◆ Information ◆
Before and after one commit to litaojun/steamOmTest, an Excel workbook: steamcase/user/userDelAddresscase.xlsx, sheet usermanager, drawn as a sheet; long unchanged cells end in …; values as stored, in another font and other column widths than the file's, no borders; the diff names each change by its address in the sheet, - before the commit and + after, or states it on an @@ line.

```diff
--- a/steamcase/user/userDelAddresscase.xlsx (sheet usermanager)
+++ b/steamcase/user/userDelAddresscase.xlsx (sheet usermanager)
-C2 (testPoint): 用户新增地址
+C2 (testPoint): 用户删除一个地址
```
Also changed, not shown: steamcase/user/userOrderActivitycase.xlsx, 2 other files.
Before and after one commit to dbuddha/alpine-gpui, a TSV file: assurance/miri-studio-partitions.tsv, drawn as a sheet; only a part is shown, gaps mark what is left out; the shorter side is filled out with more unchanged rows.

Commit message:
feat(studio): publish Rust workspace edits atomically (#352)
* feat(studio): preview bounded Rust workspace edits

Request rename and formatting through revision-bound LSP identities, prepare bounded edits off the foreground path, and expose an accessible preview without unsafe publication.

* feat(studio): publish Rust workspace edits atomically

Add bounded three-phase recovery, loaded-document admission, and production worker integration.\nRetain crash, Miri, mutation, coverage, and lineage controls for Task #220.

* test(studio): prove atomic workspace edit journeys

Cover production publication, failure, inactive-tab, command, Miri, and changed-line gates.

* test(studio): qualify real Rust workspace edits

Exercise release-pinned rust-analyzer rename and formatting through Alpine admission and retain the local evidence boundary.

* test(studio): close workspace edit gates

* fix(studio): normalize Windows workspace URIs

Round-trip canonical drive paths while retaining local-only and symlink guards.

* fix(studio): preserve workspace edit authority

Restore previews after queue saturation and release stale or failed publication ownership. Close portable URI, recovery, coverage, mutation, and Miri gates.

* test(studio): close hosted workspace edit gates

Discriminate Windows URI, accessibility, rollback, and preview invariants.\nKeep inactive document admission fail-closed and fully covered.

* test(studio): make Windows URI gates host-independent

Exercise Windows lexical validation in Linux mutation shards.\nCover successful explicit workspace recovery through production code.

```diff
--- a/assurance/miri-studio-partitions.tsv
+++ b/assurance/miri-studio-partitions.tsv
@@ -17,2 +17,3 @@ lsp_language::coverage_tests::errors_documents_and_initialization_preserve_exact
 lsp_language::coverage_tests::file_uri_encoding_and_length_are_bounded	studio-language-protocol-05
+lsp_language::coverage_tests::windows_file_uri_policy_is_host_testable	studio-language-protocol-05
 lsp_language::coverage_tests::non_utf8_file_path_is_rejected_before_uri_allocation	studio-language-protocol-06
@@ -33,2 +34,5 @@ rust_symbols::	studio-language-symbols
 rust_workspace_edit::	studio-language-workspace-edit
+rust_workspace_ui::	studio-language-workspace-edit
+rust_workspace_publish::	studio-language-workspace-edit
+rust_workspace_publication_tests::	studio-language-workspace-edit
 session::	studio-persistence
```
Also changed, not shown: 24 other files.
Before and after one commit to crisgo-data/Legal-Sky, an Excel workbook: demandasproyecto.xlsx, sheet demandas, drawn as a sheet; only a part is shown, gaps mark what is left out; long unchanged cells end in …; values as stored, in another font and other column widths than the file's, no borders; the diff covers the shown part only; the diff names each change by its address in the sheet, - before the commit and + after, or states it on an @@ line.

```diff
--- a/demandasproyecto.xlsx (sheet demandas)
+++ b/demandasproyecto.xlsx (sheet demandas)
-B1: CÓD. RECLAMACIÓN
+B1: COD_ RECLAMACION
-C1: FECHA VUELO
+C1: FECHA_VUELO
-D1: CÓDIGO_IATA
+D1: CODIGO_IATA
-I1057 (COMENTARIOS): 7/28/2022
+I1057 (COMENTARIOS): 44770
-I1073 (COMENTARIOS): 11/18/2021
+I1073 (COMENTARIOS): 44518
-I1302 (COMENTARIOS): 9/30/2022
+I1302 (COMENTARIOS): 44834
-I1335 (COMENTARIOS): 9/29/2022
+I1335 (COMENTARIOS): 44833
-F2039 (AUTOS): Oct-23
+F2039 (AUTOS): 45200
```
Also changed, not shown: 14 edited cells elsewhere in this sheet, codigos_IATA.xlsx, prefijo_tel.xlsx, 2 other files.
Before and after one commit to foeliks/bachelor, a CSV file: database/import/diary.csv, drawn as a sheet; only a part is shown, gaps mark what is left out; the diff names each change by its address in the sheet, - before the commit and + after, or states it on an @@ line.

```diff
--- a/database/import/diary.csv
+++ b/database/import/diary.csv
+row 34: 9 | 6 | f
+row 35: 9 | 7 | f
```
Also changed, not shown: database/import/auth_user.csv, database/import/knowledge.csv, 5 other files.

◆ What the exercise asks ◆
Look above for the line with "Windows workspace URIs" and the line with "Discriminate Windows URI, accessibility, rollback, and". Write out those two lines and all the lines between them, exactly, and no others.

◆ Final answer ◆
* fix(studio): normalize Windows workspace URIs

Round-trip canonical drive paths while retaining local-only and symlink guards.

* fix(studio): preserve workspace edit authority

Restore previews after queue saturation and release stale or failed publication ownership. Close portable URI, recovery, coverage, mutation, and Miri gates.

* test(studio): close hosted workspace edit gates

Discriminate Windows URI, accessibility, rollback, and preview invariants.\nKeep inactive document admission fail-closed and fully covered.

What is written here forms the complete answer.